Just to say the word itself brings to mind someone who has done something that is regarded as difficult certainly, and unimaginable because it has never been done by anyone before, it threatens their very existence.
Courage, to have it, to embrace it, is so grand that we quickly domesticate it and make it everyday: we tell a child to be courageous and sleep in a dark room all alone and not be afraid of the emptiness that cannot be seen, the silence that sometimes is only sleep itself; we say it took courage to leave a perfectly good job that we somehow no longer find fulfilling and go and do something else that we imagine will bring us true happiness; and all this might be so, all this might be courage, for certainly a child coming face to face with the darkness that is childhood and surviving it and not losing her mind is courageous.

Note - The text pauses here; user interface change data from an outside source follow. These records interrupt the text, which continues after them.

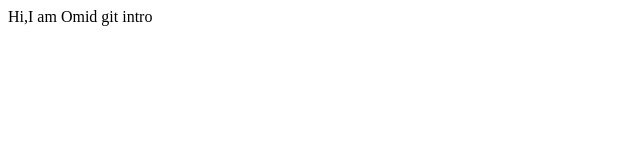
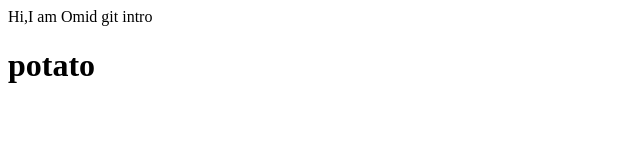
Before and after one commit to Omidpiri99/preprocessing, a plain HTML site: page index.html in a window 1280 px wide. Shown: the whole page, without its empty margins (0-640 px from the left). Drawn offline with Linux system fonts and the light colour scheme.

Commit message:
add h1 tag

```diff
--- a/index.html
+++ b/index.html
@@ -9,6 +9,6 @@
 <body>
     Hi,I am Omid
     git intro
-
+    <h1>potato</h1>
 </body>
 </html>
```
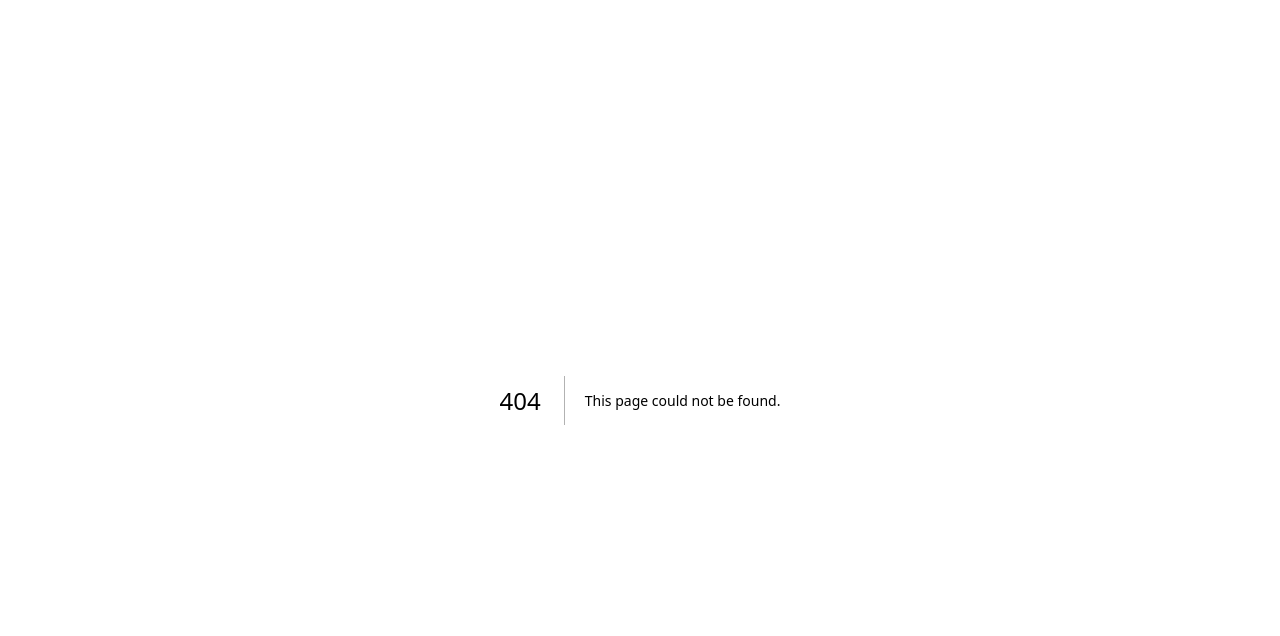
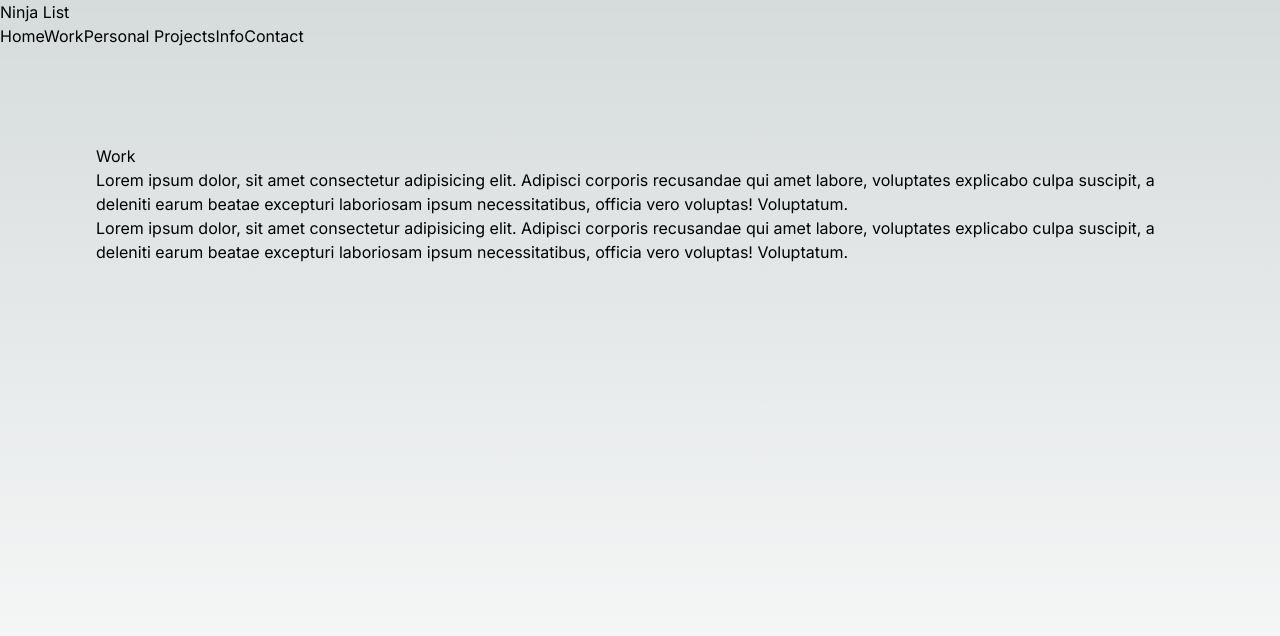
Before and after one commit to JasonT1000/portfolioweb, a Next.js app: page /pigsrus in a window 1280 px wide. Before the commit this address had no page. Shown: the top 636 px of the page. Built offline with nearby package versions, Linux system fonts and the light colour scheme.

Commit message:
Started nav between pages. Started creating components and how to pass data between

```diff
--- /dev/null
+++ b/src/app/components/ButtonMain.tsx
@@ -0,0 +1,29 @@
+interface Props{
+    title: string,
+    description: string,
+    updatePageSection: any,
+}
+
+const ButtonMain = ({title, description, updatePageSection}:Props) => {
+    const handleClick = () =>{
+        updatePageSection(title)
+    }
+
+    return (
+        <button
+            className="group rounded-lg border border-transparent px-5 py-4 transition-colors hover:border-gray-300 hover:bg-gray-100 hover:dark:border-neutral-700 hover:dark:bg-neutral-800/30"
+            onClick={ handleClick } >
+                <h2 className={`mb-3 text-2xl font-semibold`}>
+                    {title}{' '}
+                    <span className="inline-block transition-transform group-hover:translate-x-1 motion-reduce:transform-none">
+                    -&gt;
+                    </span>
+                </h2>
+                <p className={`m-0 max-w-[30ch] text-sm opacity-50`}>
+                    {description}
+                </p>
+        </button>
+     );
+}
+
+export default ButtonMain;
--- /dev/null
+++ b/src/app/components/Footer.tsx
@@ -0,0 +1,12 @@
+const Footer = () => {
+    return (
+        <div>
+            <a>Testing</a>
+            <a>Testing</a>
+            <a>Testing</a>
+            <a>Testing</a>
+        </div>
+     );
+}
+
+export default Footer;
--- /dev/null
+++ b/src/app/components/Navbar.tsx
@@ -0,0 +1,18 @@
+import Link from "next/link";
+
+const Navbar = () => {
+    return (
+        <nav>
+            <div className="logo">
+                <h1>Ninja List</h1>
+            </div>
+            <Link href={"/"}>Home</Link>
+            <Link href={"/pigsrus"}>Work</Link>
+            <Link href={"personalprojects"}>Personal Projects</Link>
+            <Link href={"info"}>Info</Link>
+            <Link href={"contact"}>Contact</Link>
+        </nav>
+     );
+}
+
+export default Navbar;
--- a/src/app/layout.tsx
+++ b/src/app/layout.tsx
@@ -1,6 +1,7 @@
 import './globals.css'
 import type { Metadata } from 'next'
 import { Inter } from 'next/font/google'
+import Navbar from './components/Navbar'
 
 const inter = Inter({ subsets: ['latin'] })
 
@@ -16,7 +17,10 @@ export default function RootLayout({
 }) {
   return (
     <html lang="en">
-      <body className={inter.className}>{children}</body>
+      <body className={inter.className}>
+        <Navbar/>
+        {children}
+      </body>
     </html>
   )
 }
--- a/src/app/page.tsx
+++ b/src/app/page.tsx
@@ -1,32 +1,28 @@
+'use client'
+
 import Image from 'next/image'
+import { useState } from 'react'
+import ButtonMain from './components/ButtonMain'
 
 export default function Home() {
+  enum PageSection{
+    default = "DEFAULT",
+    work = "WORK",
+    personal = "PERSONAL",
+    info = "INFO",
+    contact = "CONTACT",
+  }
+
+  const [showPageSection, setShowPageSection] = useState(PageSection.default)
+
+  const updatePageSection = (activePageSection:PageSection) =>{
+    setShowPageSection(activePageSection)
+    console.log(activePageSection)
+  }
+
   return (
     <main className="flex min-h-screen flex-col items-center justify-between p-24">
-      <div className="z-10 w-full max-w-5xl items-center justify-between font-mono text-sm lg:flex">
-        <p className="fixed left-0 top-0 flex w-full justify-center border-b border-gray-300 bg-gradient-to-b from-zinc-200 pb-6 pt-8 backdrop-blur-2xl dark:border-neutral-800 dark:bg-zinc-800/30 dark:from-inherit lg:static lg:w-auto  lg:rounded-xl lg:border lg:bg-gray-200 lg:p-4 lg:dark:bg-zinc-800/30">
-          Get started by editing&nbsp;
-          <code className="font-mono font-bold">src/app/page.tsx</code>
-        </p>
-        <div className="fixed bottom-0 left-0 flex h-48 w-full items-end justify-center bg-gradient-to-t from-white via-white dark:from-black dark:via-black lg:static lg:h-auto lg:w-auto lg:bg-none">
-          <a
-            className="pointer-events-none flex place-items-center gap-2 p-8 lg:pointer-events-auto lg:p-0"
-            href="https://vercel.com?utm_source=create-next-app&utm_medium=appdir-template&utm_campaign=create-next-app"
-            target="_blank"
-            rel="noopener noreferrer"
-          >
-            By{' '}
-            <Image
-              src="/vercel.svg"
-              alt="Vercel Logo"
-              className="dark:invert"
-              width={100}
-              height={24}
-              priority
-            />
-          </a>
-        </div>
-      </div>
+      <p></p>
 
       <div className="relative flex place-items-center before:absolute before:h-[300px] before:w-[480px] before:-translate-x-1/2 before:rounded-full before:bg-gradient-radial before:from-white before:to-transparent before:blur-2xl before:content-[''] after:absolute after:-z-20 after:h-[180px] after:w-[240px] after:translate-x-1/3 after:bg-gradient-conic after:from-sky-200 after:via-blue-200 after:blur-2xl after:content-[''] before:dark:bg-gradient-to-br before:dark:from-transparent before:dark:to-blue-700 before:dark:opacity-10 after:dark:from-sky-900 after:dark:via-[#0141ff] after:dark:opacity-40 before:lg:h-[360px] z-[-1]">
         <Image
@@ -40,73 +36,10 @@ export default function Home() {
       </div>
 
       <div className="mb-32 grid text-center lg:mb-0 lg:grid-cols-4 lg:text-left">
-        <a
-          href="https://nextjs.org/docs?utm_source=create-next-app&utm_medium=appdir-template&utm_campaign=create-next-app"
-          className="group rounded-lg border border-transparent px-5 py-4 transition-colors hover:border-gray-300 hover:bg-gray-100 hover:dark:border-neutral-700 hover:dark:bg-neutral-800/30"
-          target="_blank"
-          rel="noopener noreferrer"
-        >
-          <h2 className={`mb-3 text-2xl font-semibold`}>
-            Docs{' '}
-            <span className="inline-block transition-transform group-hover:translate-x-1 motion-reduce:transform-none">
-              -&gt;
-            </span>
-          </h2>
-          <p className={`m-0 max-w-[30ch] text-sm opacity-50`}>
-            Find in-depth information about Next.js features and API.
-          </p>
-        </a>
-
-        <a
-          href="https://nextjs.org/learn?utm_source=create-next-app&utm_medium=appdir-template-tw&utm_campaign=create-next-app"
-          className="group rounded-lg border border-transparent px-5 py-4 transition-colors hover:border-gray-300 hover:bg-gray-100 hover:dark:border-neutral-700 hover:dark:bg-neutral-800/30"
-          target="_blank"
-          rel="noopener noreferrer"
-        >
-          <h2 className={`mb-3 text-2xl font-semibold`}>
-            Learn{' '}
-            <span className="inline-block transition-transform group-hover:translate-x-1 motion-reduce:transform-none">
-              -&gt;
-            </span>
-          </h2>
-          <p className={`m-0 max-w-[30ch] text-sm opacity-50`}>
-            Learn about Next.js in an interactive course with&nbsp;quizzes!
-          </p>
-        </a>
-
-        <a
-          href="https://vercel.com/templates?framework=next.js&utm_source=create-next-app&utm_medium=appdir-template&utm_campaign=create-next-app"
-          className="group rounded-lg border border-transparent px-5 py-4 transition-colors hover:border-gray-300 hover:bg-gray-100 hover:dark:border-neutral-700 hover:dark:bg-neutral-800/30"
-          target="_blank"
-          rel="noopener noreferrer"
-        >
-          <h2 className={`mb-3 text-2xl font-semibold`}>
-            Templates{' '}
-            <span className="inline-block transition-transform group-hover:translate-x-1 motion-reduce:transform-none">
-              -&gt;
-            </span>
-          </h2>
-          <p className={`m-0 max-w-[30ch] text-sm opacity-50`}>
-            Explore the Next.js 13 playground.
-          </p>
-        </a>
-
-        <a
-          href="https://vercel.com/new?utm_source=create-next-app&utm_medium=appdir-template&utm_campaign=create-next-app"
-          className="group rounded-lg border border-transparent px-5 py-4 transition-colors hover:border-gray-300 hover:bg-gray-100 hover:dark:border-neutral-700 hover:dark:bg-neutral-800/30"
-          target="_blank"
-          rel="noopener noreferrer"
-        >
-          <h2 className={`mb-3 text-2xl font-semibold`}>
-            Deploy{' '}
-            <span className="inline-block transition-transform group-hover:translate-x-1 motion-reduce:transform-none">
-              -&gt;
-            </span>
-          </h2>
-          <p className={`m-0 max-w-[30ch] text-sm opacity-50`}>
-            Instantly deploy your Next.js site to a shareable URL with Vercel.
-          </p>
-        </a>
+        <ButtonMain title={"Work"} description={"The projects I have worked on over the last few years for employers."} updatePageSection={updatePageSection}/>
+        <ButtonMain title={"Personal projects"} description={"Some personal projects I have been working on in my spare time."} updatePageSection={updatePageSection}/>
+        <ButtonMain title={"Info"} description={"Some of my personal info."} updatePageSection={updatePageSection}/>
+        <ButtonMain title={"Contact"} description={"Ways to contact me."} updatePageSection={updatePageSection}/>
       </div>
     </main>
   )
--- /dev/null
+++ b/src/app/pigsrus/page.tsx
@@ -0,0 +1,27 @@
+const work = () => {
+    return (
+        <main className="flex min-h-screen flex-col items-center justify-between p-24">
+            <div>
+                <h1>Work</h1>
+                <p>Lorem ipsum dolor, sit amet consectetur adipisicing elit. Adipisci corporis recusandae qui amet labore, voluptates explicabo culpa suscipit, a deleniti earum beatae excepturi laboriosam ipsum necessitatibus, officia vero voluptas! Voluptatum.</p>
+                <p>Lorem ipsum dolor, sit amet consectetur adipisicing elit. Adipisci corporis recusandae qui amet labore, voluptates explicabo culpa suscipit, a deleniti earum beatae excepturi laboriosam ipsum necessitatibus, officia vero voluptas! Voluptatum.</p>
+            </div>
+        </main>
+     );
+}
+
+export default work;
+
+
+// export default function work(){
+//     return (
+//         <main className="flex min-h-screen flex-col items-center justify-between p-24">
+//             <div>
+//                 <h1>Work</h1>
+//                 <p>Lorem ipsum dolor, sit amet consectetur adipisicing elit. Adipisci corporis recusandae qui amet labore, voluptates explicabo culpa suscipit, a deleniti earum beatae excepturi laboriosam ipsum necessitatibus, officia vero voluptas! Voluptatum.</p>
+//                 <p>Lorem ipsum dolor, sit amet consectetur adipisicing elit. Adipisci corporis recusandae qui amet labore, voluptates explicabo culpa suscipit, a deleniti earum beatae excepturi laboriosam ipsum necessitatibus, officia vero voluptas! Voluptatum.</p>
+//             </div>
+//         </main>
+
+//      );
+// }
```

But, it seems to me, real Courage has a capital C, it is something big and grand and it is not known in a present form, it is only known looking at it afterwards, after the thing it is associated with begins to recede into memory and then looking back at it, we do so with awe.
The courageous person and the courageous deed are not known to each other, they are not destined to meet.
Deed and Person, Person and Deed may pass each other in the day or in the night and have no clue that they could share a destiny. But from time to time they do meet, and unknown to each other, they become one: ordinary in everyday human existence, the person becomes extraordinary in taking an action, in performing a deed that needed performing, and so Deed and person become one, creating that thing called Courage.
The courageous person does not know that she is Courageous. Caught up in immediate events, trying hard to survive the events that has given rise in her to act with courage, she is not aware that her actions are extraordinary; she is aware that she is in danger, she is aware of fear, she might even be aware of her own demise and erasure from human memory, but she is unable to do anything, except to take those actions which later, after the crisis has passed, will lead others to regard her as courageous.
She will feel that she was without choice, that there was no other way open to her but to take those actions that are judged in the aftermath as courageous. In looking back, for her, there was no other way.
We, who are not she, know this to be not correct, because we, ourselves, are evidence of this other way, we could not do what she has done, we did not meet the courageous person in our own selves and so our own selves could not then have found the deed
Courage is not an attribute of Power. It is in the face of Power that Courage becomes needed.
Power waxes and wanes: it waxes when Courage is absent, it wanes when Courage exists, it almost vanishes when Courage exists in abundance.
Today is a Day when we remember a man who exemplifies Courage and who for a short time in his life was the embodiment of that noble idea. We remember him with love and are deeply grateful for the love he showed for us and gave to us.
Happy Martin Luther King Day!
Many thanks to Jamaica Kincaid, essayist, novelist, gardener and Harvard professor. Photo: Russell MacMasters